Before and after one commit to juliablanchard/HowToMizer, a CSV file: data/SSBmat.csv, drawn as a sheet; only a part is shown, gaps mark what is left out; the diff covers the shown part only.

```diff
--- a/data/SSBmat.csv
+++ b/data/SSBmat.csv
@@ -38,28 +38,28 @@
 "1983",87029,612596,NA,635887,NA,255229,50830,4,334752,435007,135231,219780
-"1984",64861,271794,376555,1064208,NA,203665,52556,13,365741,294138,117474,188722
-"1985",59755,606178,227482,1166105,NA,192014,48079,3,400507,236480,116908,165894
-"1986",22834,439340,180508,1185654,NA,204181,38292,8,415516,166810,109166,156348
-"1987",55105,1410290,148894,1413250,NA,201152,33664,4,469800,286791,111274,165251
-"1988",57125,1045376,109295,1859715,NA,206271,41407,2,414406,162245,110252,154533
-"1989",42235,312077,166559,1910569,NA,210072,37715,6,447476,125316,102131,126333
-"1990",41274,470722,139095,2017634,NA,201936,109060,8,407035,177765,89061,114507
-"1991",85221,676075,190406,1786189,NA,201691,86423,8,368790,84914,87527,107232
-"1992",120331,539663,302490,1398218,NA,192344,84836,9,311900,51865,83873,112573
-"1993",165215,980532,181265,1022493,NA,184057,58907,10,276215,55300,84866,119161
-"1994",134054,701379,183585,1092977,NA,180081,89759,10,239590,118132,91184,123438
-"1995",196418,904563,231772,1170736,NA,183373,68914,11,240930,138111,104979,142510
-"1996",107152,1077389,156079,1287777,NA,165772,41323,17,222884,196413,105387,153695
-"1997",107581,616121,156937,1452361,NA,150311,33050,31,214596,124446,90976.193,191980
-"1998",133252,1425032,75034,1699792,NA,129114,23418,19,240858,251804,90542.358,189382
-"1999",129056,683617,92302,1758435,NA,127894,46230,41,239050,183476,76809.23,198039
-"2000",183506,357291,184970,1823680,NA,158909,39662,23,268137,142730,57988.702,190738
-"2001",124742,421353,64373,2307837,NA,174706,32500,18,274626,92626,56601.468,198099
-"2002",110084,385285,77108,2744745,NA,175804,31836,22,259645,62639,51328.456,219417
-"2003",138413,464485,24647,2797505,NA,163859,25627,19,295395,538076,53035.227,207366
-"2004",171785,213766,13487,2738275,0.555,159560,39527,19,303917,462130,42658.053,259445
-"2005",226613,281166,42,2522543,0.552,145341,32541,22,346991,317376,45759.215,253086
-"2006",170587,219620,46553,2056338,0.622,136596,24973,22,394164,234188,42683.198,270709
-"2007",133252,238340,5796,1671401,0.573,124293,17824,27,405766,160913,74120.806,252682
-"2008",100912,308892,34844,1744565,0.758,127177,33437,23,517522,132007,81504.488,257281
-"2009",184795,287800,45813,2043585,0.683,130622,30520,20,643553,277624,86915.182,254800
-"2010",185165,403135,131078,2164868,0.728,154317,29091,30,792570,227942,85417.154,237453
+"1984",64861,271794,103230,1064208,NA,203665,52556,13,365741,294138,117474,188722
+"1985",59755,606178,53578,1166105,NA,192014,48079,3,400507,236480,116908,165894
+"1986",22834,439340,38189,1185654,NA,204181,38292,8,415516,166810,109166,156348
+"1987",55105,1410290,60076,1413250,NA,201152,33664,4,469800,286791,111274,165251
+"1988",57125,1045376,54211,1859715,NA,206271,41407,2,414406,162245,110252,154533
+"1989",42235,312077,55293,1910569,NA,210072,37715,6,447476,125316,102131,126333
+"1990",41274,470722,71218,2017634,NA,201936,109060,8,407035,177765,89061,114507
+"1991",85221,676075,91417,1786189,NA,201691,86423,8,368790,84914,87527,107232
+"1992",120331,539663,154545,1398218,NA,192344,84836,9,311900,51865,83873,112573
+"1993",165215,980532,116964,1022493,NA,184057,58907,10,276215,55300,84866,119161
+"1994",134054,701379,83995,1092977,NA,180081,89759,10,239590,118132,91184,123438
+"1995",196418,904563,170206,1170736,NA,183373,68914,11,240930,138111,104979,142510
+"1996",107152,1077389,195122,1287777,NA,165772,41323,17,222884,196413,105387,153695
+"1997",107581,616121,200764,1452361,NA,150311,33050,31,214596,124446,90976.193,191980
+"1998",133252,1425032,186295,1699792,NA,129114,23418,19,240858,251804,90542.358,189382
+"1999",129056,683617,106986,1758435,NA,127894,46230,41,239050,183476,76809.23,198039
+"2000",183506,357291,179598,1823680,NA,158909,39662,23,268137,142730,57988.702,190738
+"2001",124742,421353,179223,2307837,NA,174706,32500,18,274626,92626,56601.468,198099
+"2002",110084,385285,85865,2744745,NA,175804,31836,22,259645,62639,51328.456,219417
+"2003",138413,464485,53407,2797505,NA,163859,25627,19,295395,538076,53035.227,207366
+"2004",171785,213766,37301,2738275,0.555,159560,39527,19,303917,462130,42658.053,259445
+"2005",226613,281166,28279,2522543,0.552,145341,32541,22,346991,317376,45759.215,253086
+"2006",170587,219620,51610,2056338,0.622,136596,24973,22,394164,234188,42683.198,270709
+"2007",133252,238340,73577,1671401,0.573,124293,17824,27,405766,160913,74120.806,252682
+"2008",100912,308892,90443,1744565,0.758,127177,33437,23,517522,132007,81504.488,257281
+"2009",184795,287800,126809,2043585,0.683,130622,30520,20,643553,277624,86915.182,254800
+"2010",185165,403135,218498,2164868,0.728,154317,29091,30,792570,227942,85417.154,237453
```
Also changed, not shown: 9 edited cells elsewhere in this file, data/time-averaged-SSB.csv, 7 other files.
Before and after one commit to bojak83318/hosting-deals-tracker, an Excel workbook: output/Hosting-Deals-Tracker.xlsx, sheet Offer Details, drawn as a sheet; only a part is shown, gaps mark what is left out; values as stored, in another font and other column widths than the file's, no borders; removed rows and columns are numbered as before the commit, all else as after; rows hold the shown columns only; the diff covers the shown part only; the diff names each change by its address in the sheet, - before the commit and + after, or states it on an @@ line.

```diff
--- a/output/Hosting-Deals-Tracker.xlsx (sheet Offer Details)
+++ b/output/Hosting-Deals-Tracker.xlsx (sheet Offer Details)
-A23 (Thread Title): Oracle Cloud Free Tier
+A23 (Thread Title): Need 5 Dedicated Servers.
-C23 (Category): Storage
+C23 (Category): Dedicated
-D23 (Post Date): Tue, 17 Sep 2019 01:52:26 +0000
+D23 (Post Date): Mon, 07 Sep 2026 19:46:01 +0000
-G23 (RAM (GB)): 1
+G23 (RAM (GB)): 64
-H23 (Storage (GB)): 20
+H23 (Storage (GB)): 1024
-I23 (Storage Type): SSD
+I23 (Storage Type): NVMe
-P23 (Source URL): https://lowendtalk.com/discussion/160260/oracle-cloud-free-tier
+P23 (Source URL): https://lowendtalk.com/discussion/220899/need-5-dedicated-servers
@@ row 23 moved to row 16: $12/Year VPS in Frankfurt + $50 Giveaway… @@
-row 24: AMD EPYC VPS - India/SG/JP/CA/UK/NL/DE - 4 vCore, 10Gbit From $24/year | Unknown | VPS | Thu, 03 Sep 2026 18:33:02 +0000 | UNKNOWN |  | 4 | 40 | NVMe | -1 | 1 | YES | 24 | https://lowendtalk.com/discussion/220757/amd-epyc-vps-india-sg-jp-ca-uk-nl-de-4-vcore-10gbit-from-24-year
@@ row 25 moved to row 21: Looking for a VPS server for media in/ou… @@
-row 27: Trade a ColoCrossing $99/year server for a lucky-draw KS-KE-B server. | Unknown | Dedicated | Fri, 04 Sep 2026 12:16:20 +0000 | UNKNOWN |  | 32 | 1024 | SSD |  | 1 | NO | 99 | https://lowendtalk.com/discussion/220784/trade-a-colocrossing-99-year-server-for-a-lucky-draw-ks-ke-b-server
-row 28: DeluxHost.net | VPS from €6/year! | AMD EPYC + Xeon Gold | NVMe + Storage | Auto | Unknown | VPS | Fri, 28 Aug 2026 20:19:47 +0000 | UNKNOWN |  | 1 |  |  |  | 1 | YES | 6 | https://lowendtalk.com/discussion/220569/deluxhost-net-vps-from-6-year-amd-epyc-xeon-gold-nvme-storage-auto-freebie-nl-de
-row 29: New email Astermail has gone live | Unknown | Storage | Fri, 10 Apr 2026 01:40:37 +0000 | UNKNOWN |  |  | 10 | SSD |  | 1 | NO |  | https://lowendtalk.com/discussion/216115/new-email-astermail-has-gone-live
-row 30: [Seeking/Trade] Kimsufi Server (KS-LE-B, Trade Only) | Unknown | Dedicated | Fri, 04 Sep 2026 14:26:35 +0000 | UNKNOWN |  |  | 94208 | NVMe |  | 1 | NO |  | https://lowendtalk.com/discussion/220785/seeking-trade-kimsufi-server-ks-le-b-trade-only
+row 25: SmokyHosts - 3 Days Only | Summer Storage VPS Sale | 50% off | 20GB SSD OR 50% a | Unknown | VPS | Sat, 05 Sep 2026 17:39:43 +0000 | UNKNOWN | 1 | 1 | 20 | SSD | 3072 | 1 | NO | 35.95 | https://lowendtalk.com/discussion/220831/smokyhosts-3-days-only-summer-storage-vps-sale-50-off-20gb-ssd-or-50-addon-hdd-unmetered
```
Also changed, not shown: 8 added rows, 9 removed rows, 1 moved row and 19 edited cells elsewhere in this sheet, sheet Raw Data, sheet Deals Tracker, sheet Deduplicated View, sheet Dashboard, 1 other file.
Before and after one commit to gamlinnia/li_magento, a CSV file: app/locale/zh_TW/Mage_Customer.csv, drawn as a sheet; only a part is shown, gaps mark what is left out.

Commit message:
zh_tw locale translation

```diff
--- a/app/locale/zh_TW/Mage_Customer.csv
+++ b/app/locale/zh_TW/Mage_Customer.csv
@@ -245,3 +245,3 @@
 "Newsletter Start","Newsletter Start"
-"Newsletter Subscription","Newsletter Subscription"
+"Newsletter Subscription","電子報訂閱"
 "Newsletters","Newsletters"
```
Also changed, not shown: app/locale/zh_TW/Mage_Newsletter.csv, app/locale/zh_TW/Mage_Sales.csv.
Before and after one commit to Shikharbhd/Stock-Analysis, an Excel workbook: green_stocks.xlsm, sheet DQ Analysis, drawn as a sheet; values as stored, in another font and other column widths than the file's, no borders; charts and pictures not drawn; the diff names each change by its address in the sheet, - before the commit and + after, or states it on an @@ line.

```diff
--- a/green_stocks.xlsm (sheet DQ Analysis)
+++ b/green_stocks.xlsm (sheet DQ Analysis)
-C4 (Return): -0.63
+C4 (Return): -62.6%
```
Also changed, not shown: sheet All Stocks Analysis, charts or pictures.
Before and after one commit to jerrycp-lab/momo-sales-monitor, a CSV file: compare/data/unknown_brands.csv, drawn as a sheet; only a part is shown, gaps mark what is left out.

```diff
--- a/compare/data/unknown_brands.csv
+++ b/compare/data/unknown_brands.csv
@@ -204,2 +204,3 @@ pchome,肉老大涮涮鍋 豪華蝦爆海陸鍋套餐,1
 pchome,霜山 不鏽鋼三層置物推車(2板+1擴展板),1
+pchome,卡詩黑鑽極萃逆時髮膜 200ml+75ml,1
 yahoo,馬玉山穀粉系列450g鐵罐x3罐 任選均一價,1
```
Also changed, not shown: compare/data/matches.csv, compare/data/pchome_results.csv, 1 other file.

Exercise details - Where a line of the data contains the string "SSBmat", include it in a count, and state that count alone.

Solution - 3